## TRY IT:
Show every line of the data that contains the string "other".

## INPUT FOR THIS TASK:
>>>>

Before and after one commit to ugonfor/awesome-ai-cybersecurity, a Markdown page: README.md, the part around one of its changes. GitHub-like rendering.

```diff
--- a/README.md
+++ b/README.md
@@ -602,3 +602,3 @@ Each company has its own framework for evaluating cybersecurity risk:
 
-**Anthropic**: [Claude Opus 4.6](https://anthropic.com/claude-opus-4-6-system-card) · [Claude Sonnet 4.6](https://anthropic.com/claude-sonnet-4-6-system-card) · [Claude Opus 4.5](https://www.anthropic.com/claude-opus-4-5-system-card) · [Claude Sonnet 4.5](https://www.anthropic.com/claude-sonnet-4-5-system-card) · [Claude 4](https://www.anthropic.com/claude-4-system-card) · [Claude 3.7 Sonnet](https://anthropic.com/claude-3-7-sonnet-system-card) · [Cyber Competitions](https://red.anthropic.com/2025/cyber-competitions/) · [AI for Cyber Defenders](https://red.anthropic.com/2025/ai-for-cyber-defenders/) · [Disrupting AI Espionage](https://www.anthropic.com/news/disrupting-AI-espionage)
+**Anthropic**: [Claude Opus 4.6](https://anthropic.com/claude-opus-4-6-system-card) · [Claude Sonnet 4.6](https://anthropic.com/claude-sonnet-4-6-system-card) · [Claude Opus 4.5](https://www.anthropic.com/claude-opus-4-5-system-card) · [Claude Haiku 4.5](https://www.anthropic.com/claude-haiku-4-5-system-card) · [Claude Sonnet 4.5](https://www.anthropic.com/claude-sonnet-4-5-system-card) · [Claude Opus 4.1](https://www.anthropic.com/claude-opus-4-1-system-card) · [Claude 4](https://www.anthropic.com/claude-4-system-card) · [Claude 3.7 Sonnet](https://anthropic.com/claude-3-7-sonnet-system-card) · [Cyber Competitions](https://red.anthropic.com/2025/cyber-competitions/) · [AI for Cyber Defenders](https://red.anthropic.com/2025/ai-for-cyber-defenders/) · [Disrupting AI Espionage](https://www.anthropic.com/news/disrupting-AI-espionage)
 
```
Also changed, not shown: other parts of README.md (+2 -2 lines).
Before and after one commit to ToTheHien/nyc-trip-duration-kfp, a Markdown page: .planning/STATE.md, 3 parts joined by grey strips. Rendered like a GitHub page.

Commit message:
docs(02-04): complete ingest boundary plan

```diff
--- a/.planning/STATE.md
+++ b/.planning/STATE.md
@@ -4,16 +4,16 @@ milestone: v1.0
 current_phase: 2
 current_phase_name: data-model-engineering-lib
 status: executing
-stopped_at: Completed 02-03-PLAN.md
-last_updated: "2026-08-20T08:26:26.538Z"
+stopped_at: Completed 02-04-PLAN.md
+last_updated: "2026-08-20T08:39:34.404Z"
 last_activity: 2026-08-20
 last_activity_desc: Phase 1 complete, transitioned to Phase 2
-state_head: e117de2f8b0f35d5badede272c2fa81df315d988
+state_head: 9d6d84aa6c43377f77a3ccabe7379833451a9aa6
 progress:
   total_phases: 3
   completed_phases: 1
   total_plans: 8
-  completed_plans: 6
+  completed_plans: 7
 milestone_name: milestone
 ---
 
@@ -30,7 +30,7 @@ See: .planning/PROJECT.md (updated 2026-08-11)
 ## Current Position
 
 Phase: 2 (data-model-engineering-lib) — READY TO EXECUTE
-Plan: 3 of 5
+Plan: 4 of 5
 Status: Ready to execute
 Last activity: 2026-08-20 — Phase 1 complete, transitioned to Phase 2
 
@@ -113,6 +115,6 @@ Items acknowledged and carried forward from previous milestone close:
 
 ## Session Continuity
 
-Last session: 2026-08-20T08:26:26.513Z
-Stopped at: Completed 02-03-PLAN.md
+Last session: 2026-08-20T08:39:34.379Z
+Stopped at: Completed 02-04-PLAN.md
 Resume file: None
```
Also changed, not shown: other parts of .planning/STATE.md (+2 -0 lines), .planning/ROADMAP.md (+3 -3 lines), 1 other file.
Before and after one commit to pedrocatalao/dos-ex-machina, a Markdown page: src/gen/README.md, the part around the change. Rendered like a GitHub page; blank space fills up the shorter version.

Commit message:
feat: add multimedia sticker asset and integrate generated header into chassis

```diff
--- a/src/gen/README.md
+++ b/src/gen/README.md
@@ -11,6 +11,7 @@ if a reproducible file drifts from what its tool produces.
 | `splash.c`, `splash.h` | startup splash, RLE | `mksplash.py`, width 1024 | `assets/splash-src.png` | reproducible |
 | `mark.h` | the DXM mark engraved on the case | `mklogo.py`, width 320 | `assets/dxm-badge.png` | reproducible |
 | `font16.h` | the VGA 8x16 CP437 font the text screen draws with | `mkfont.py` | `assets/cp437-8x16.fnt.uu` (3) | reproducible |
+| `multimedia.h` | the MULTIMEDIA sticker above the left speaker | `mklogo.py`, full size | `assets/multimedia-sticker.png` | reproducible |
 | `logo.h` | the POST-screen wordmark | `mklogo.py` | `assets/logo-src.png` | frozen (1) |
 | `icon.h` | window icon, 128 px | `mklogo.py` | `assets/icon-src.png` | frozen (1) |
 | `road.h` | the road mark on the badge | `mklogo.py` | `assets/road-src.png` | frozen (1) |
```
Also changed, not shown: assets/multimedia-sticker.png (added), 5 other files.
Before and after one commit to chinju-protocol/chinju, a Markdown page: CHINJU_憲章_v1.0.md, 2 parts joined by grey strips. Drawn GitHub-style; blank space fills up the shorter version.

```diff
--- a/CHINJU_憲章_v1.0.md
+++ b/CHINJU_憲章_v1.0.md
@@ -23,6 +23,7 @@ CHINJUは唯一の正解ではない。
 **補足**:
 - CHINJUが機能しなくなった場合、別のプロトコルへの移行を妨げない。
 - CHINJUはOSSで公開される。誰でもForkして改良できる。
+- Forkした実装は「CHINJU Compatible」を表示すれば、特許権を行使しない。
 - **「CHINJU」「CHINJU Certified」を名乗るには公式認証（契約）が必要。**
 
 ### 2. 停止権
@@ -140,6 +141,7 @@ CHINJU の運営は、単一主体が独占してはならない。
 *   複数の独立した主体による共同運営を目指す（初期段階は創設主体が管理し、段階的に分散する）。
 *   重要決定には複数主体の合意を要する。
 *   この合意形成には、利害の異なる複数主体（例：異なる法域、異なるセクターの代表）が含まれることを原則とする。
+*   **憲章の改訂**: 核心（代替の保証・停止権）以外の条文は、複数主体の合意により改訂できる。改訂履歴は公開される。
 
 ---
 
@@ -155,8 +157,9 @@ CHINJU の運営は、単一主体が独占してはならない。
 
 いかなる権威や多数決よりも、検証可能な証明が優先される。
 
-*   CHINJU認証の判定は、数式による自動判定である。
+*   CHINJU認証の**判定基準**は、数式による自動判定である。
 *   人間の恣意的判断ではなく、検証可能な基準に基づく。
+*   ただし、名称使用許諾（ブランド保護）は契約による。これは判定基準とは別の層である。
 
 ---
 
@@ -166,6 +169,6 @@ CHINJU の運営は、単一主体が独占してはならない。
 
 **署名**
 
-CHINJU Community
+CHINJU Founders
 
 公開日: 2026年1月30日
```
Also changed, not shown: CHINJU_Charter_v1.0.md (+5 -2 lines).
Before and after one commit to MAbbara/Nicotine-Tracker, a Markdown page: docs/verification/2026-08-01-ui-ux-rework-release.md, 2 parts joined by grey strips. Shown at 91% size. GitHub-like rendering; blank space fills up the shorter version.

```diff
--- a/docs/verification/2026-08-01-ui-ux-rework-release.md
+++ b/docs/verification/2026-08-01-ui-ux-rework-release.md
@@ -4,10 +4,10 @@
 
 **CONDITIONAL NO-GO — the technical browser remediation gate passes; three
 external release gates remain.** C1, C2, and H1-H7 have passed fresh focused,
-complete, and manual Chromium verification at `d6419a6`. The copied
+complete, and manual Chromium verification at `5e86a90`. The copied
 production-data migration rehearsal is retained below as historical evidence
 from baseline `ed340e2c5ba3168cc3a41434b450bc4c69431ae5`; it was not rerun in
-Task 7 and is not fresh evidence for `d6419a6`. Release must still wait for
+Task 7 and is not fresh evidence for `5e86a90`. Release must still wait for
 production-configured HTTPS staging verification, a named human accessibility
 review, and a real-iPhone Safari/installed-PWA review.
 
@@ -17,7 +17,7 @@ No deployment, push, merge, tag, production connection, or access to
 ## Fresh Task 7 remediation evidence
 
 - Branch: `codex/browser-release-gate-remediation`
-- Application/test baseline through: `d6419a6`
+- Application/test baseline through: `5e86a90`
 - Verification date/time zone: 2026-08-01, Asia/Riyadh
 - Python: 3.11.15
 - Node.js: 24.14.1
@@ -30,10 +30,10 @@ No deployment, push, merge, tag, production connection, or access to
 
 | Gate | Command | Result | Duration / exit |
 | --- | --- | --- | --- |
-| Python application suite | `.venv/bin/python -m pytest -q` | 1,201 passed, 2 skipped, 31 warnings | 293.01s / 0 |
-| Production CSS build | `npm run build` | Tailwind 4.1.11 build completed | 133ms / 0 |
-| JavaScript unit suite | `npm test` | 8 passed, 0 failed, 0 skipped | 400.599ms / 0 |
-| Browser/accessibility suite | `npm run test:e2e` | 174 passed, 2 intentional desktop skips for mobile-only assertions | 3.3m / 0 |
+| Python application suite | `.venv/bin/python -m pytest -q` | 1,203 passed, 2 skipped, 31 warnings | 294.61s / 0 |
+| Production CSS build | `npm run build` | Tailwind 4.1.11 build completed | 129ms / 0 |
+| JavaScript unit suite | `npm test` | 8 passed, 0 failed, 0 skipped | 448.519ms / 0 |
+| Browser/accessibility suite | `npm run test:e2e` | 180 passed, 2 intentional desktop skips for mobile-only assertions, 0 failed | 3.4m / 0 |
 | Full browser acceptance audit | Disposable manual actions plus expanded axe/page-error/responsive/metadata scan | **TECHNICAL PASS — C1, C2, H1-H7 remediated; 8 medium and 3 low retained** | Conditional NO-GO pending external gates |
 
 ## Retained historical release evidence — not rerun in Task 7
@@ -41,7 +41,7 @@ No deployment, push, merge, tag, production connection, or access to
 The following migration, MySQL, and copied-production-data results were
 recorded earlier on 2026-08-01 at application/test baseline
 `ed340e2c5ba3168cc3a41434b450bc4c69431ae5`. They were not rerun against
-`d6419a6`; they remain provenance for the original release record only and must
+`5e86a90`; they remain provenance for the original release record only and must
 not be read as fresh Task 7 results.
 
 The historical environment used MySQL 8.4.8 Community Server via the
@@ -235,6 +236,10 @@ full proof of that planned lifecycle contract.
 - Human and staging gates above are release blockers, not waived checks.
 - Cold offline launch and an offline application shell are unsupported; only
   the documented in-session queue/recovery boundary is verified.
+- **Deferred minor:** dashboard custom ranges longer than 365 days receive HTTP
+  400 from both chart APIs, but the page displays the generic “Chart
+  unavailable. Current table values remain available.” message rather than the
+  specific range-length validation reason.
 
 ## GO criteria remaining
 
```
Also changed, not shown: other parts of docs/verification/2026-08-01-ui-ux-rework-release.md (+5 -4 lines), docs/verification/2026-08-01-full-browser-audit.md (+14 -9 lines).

<<<<

## ANSWER TO THE EXERCISE:
Also changed, not shown: other parts of README.md (+2 -2 lines).
Also changed, not shown: other parts of .planning/STATE.md (+2 -0 lines), .planning/ROADMAP.md (+3 -3 lines), 1 other file.
Also changed, not shown: assets/multimedia-sticker.png (added), 5 other files.
Also changed, not shown: other parts of docs/verification/2026-08-01-ui-ux-rework-release.md (+5 -4 lines), docs/verification/2026-08-01-full-browser-audit.md (+14 -9 lines).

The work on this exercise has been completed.